**Task to carry out:**
Show me every line in the listing that has the word "size".

**Task inputs:**
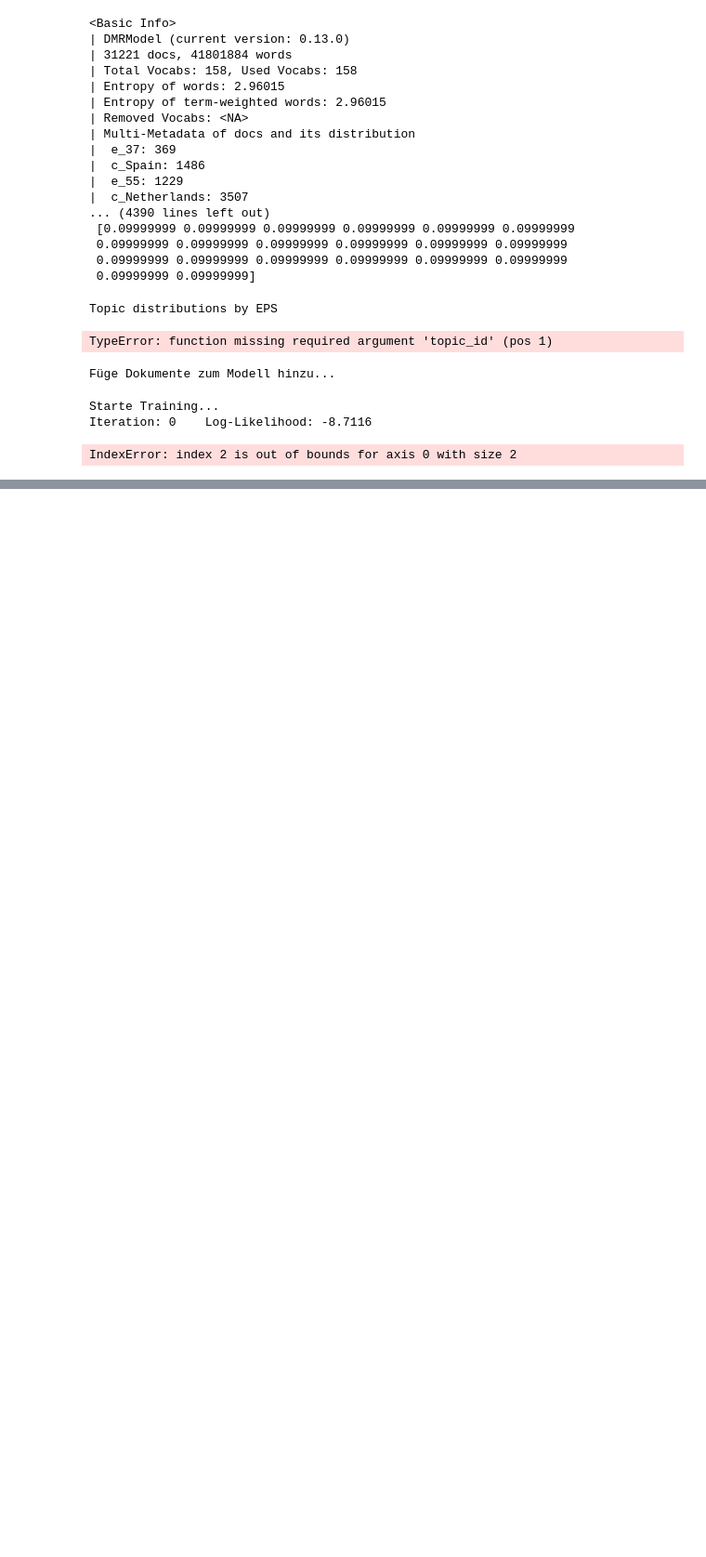
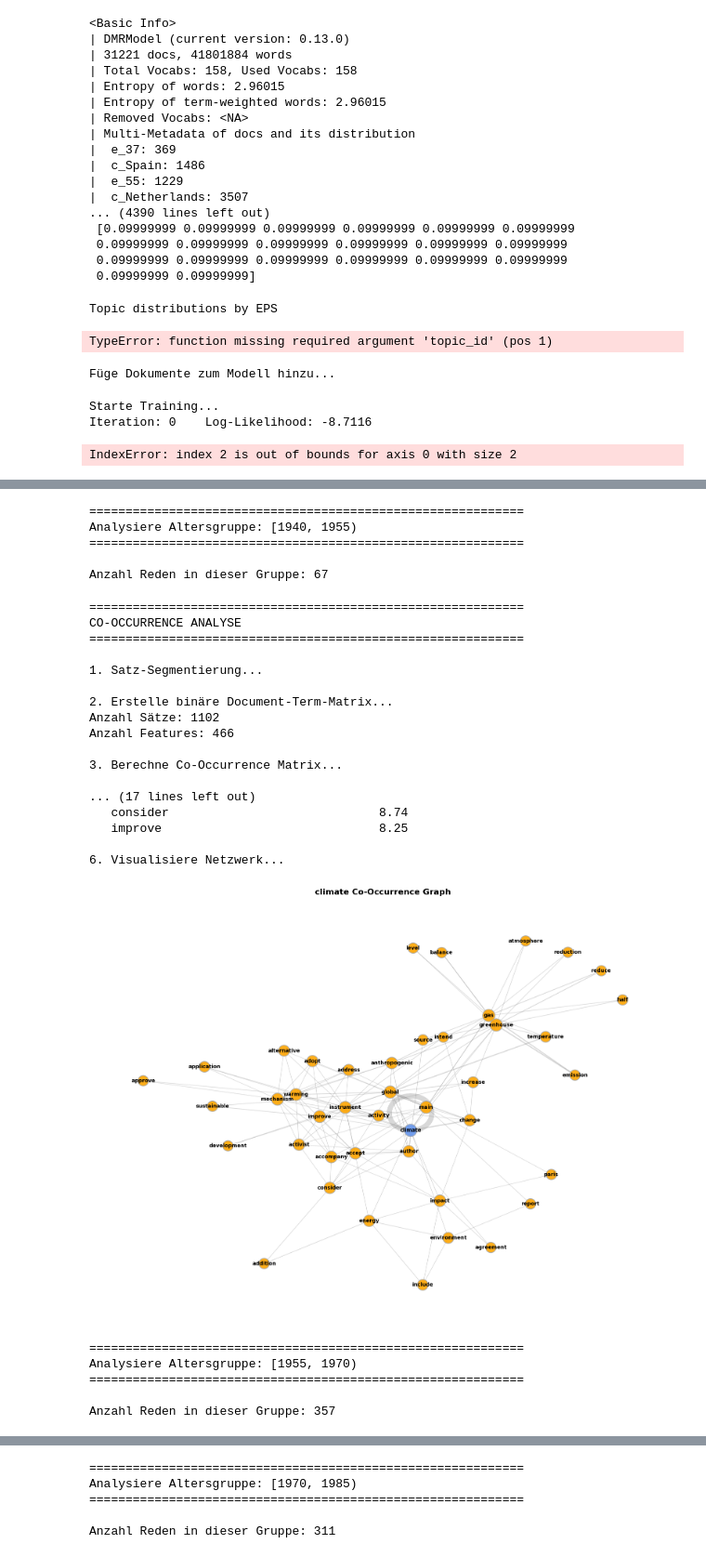
Before and after one commit to luca-heitmann/data-science-courses, a Jupyter notebook: digital-humanities/climate-debates/testing.ipynb, the cells around one changed output, grey strips where cells are left out. Shown at 93% size. Saved outputs shown, nothing was run; the diff lists cells and outputs as text; code cells hidden in the pictures; blank space fills up the shorter version.

Commit message:
coocc

```diff
--- a/digital-humanities/climate-debates/testing.ipynb
+++ b/digital-humanities/climate-debates/testing.ipynb
@@ -1047,0 +1520,50 @@ IndexError: index 2 is out of bounds for axis 0 with size 2
+# %%
+# Alle Alterskategorien durchgehen
+for birth_bin in env_cleaned['Birth_Bin'].cat.categories:
+    print(f"\n{'='*60}")
+    print(f"Analysiere Altersgruppe: {birth_bin}")
+    print(f"{'='*60}\n")
+
+    # Daten für diese Altersgruppe filtern
+    filtered_data = env_cleaned[env_cleaned['Birth_Bin'] == birth_bin]
+
+    print(f"Anzahl Reden in dieser Gruppe: {len(filtered_data)}\n")
+
+    # Analyse durchführen
+    result_graph = analyze_cooccurrences(
+        get_documents_for_speeches(filtered_data),  # Gefilterte Daten
+        target_term='climate',  # Oder 'carbon', 'emission', etc.
+        min_df=5,              # Mindestfrequenz
+        num_coocs=15,          # Anzahl Co-Occurrences
+        measure='loglik',      # Signifikanz-Maß
+        min_degree=2           # Min. Verbindungen für Visualisierung
+    )
+# %% [output]
+============================================================
+Analysiere Altersgruppe: [1940, 1955)
+============================================================
+
+Anzahl Reden in dieser Gruppe: 67
+============================================================
+CO-OCCURRENCE ANALYSE
+============================================================
+
+1. Satz-Segmentierung...
+
+2. Erstelle binäre Document-Term-Matrix...
+Anzahl Sätze: 1102
+Anzahl Features: 466
+
+3. Berechne Co-Occurrence Matrix...
+
+... (17 lines left out)
+   consider                             8.74
+   improve                              8.25
+
+6. Visualisiere Netzwerk...
+[figure, added]
+============================================================
+Analysiere Altersgruppe: [1955, 1970)
+============================================================
+
+Anzahl Reden in dieser Gruppe: 357
@@ -1047,0 +1588,5 @@ IndexError: index 2 is out of bounds for axis 0 with size 2
+============================================================
+Analysiere Altersgruppe: [1970, 1985)
+============================================================
+
+Anzahl Reden in dieser Gruppe: 311
```
Also changed, not shown: parts of 6 cells of this notebook, 14 other files.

**Solved exercise:**
Before and after one commit to luca-heitmann/data-science-courses, a Jupyter notebook: digital-humanities/climate-debates/testing.ipynb, the cells around one changed output, grey strips where cells are left out. Shown at 93% size. Saved outputs shown, nothing was run; the diff lists cells and outputs as text; code cells hidden in the pictures; blank space fills up the shorter version.
@@ -1047,0 +1520,50 @@ IndexError: index 2 is out of bounds for axis 0 with size 2
@@ -1047,0 +1588,5 @@ IndexError: index 2 is out of bounds for axis 0 with size 2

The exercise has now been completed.